* **What this task involves**
State the number of lines with "production" in the listing, leaving out everything else.

* **Data extract**
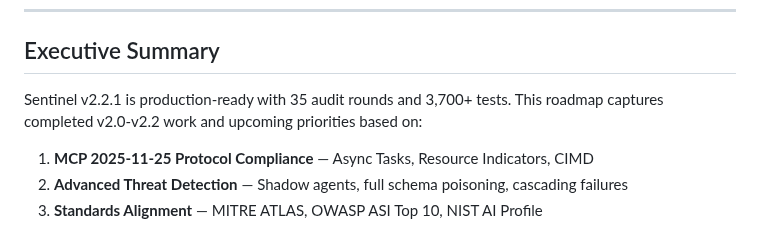
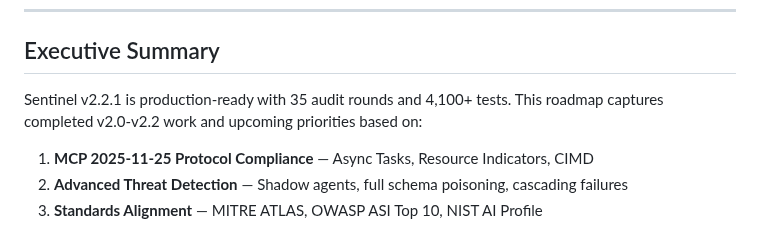
Before and after one commit to vellaveto/vellaveto, a Markdown page: ROADMAP.md, the part around the change. Drawn GitHub-style.

Commit message:
docs(roadmap): update test count to 4,100+
Co-Authored-By: Claude Opus 4.5 <noreply@anthropic.com>

```diff
--- a/ROADMAP.md
+++ b/ROADMAP.md
@@ -9,7 +9,7 @@
 
 ## Executive Summary
 
-Sentinel v2.2.1 is production-ready with 35 audit rounds and 3,700+ tests. This roadmap captures completed v2.0-v2.2 work and upcoming priorities based on:
+Sentinel v2.2.1 is production-ready with 35 audit rounds and 4,100+ tests. This roadmap captures completed v2.0-v2.2 work and upcoming priorities based on:
 
 1. **MCP 2025-11-25 Protocol Compliance** — Async Tasks, Resource Indicators, CIMD
 2. **Advanced Threat Detection** — Shadow agents, full schema poisoning, cascading failures
```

* **Task output**
2